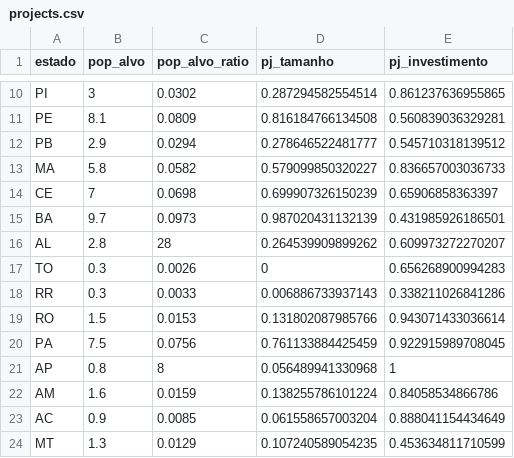
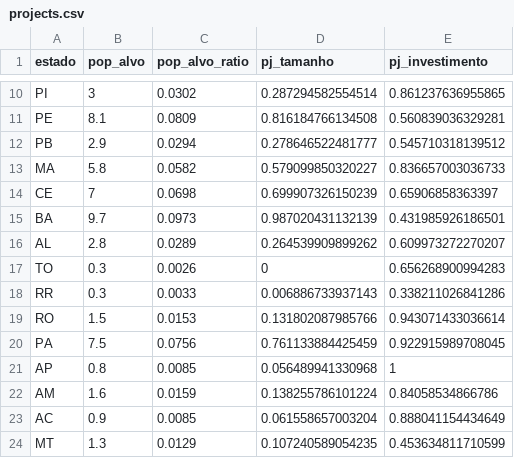
Before and after one commit to ftkdev/ABM_Sanitation_Brazil, a CSV file: projects.csv, drawn as a sheet; only a part is shown, gaps mark what is left out.

Commit message:
Projects input changed to csv

```diff
--- a/projects.csv
+++ b/projects.csv
@@ -15,3 +15,3 @@ CE,7,0.0698,0.699907326150239,0.65906858363397
 BA,9.7,0.0973,0.987020431132139,0.431985926186501
-AL,2.8,28,0.264539909899262,0.609973272270207
+AL,2.8,0.0289,0.264539909899262,0.609973272270207
 TO,0.3,0.0026,0,0.656268900994283
@@ -20,3 +20,3 @@ RO,1.5,0.0153,0.131802087985766,0.943071433036614
 PA,7.5,0.0756,0.761133884425459,0.922915989708045
-AP,0.8,8,0.056489941330968,1
+AP,0.8,0.0085,0.056489941330968,1
 AM,1.6,0.0159,0.138255786101224,0.84058534866786
```
Also changed, not shown: 2 other files.
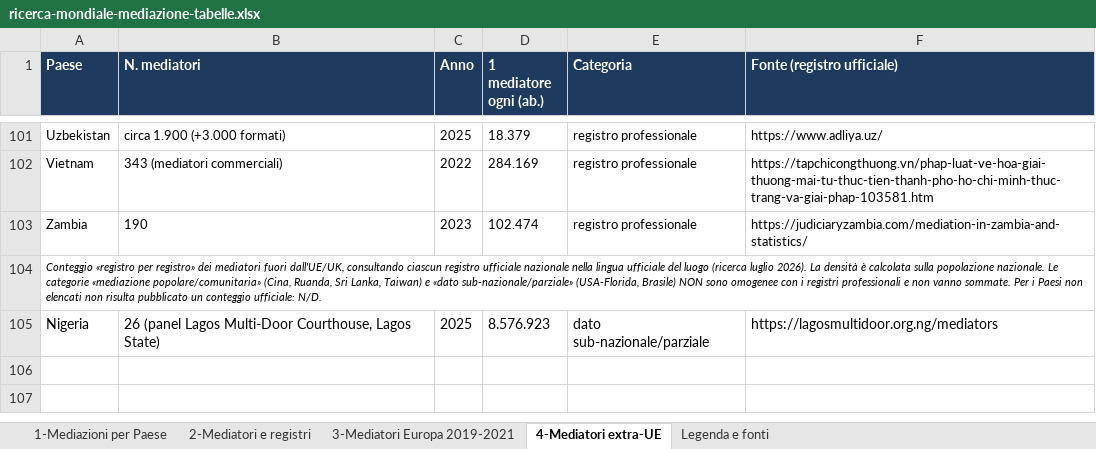
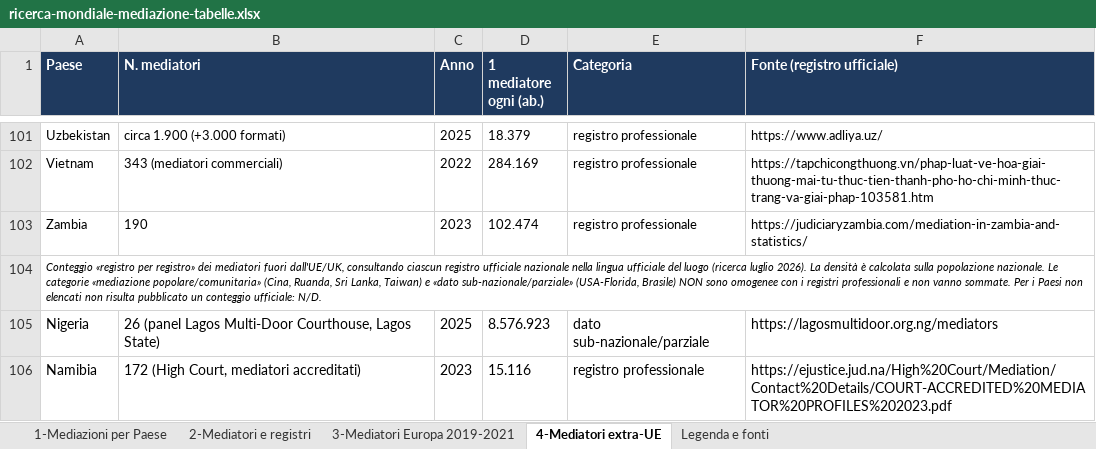
Before and after one commit to calcagnocarloalberto1-star/mediareinformati, an Excel workbook: download/ricerca-mondiale-mediazione-tabelle.xlsx, sheet 4-Mediatori extra-UE, drawn as a sheet; only a part is shown, gaps mark what is left out; values as stored, in another font and other column widths than the file's, no borders; the diff names each change by its address in the sheet, - before the commit and + after, or states it on an @@ line.

Commit message:
Add files via upload

```diff
--- a/download/ricerca-mondiale-mediazione-tabelle.xlsx (sheet 4-Mediatori extra-UE)
+++ b/download/ricerca-mondiale-mediazione-tabelle.xlsx (sheet 4-Mediatori extra-UE)
+row 106: Namibia | 172 (High Court, mediatori accreditati) | 2023 | 15.116 | registro professionale | https://ejustice.jud.na/High%20Court/Mediation/Contact%20Details/COURT-ACCREDITED%20MEDIATOR%20PROFILES%202023.pdf
```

> **WHAT IS EXPECTED**: The answer must be an exact copy of the entries, with the pictures omitted.

> **SOLUTION FOR THIS EXERCISE**:
Before and after one commit to ftkdev/ABM_Sanitation_Brazil, a CSV file: projects.csv, drawn as a sheet; only a part is shown, gaps mark what is left out.

Commit message:
Projects input changed to csv

```diff
--- a/projects.csv
+++ b/projects.csv
@@ -15,3 +15,3 @@ CE,7,0.0698,0.699907326150239,0.65906858363397
 BA,9.7,0.0973,0.987020431132139,0.431985926186501
-AL,2.8,28,0.264539909899262,0.609973272270207
+AL,2.8,0.0289,0.264539909899262,0.609973272270207
 TO,0.3,0.0026,0,0.656268900994283
@@ -20,3 +20,3 @@ RO,1.5,0.0153,0.131802087985766,0.943071433036614
 PA,7.5,0.0756,0.761133884425459,0.922915989708045
-AP,0.8,8,0.056489941330968,1
+AP,0.8,0.0085,0.056489941330968,1
 AM,1.6,0.0159,0.138255786101224,0.84058534866786
```
Also changed, not shown: 2 other files.
Before and after one commit to calcagnocarloalberto1-star/mediareinformati, an Excel workbook: download/ricerca-mondiale-mediazione-tabelle.xlsx, sheet 4-Mediatori extra-UE, drawn as a sheet; only a part is shown, gaps mark what is left out; values as stored, in another font and other column widths than the file's, no borders; the diff names each change by its address in the sheet, - before the commit and + after, or states it on an @@ line.

Commit message:
Add files via upload

```diff
--- a/download/ricerca-mondiale-mediazione-tabelle.xlsx (sheet 4-Mediatori extra-UE)
+++ b/download/ricerca-mondiale-mediazione-tabelle.xlsx (sheet 4-Mediatori extra-UE)
+row 106: Namibia | 172 (High Court, mediatori accreditati) | 2023 | 15.116 | registro professionale | https://ejustice.jud.na/High%20Court/Mediation/Contact%20Details/COURT-ACCREDITED%20MEDIATOR%20PROFILES%202023.pdf
```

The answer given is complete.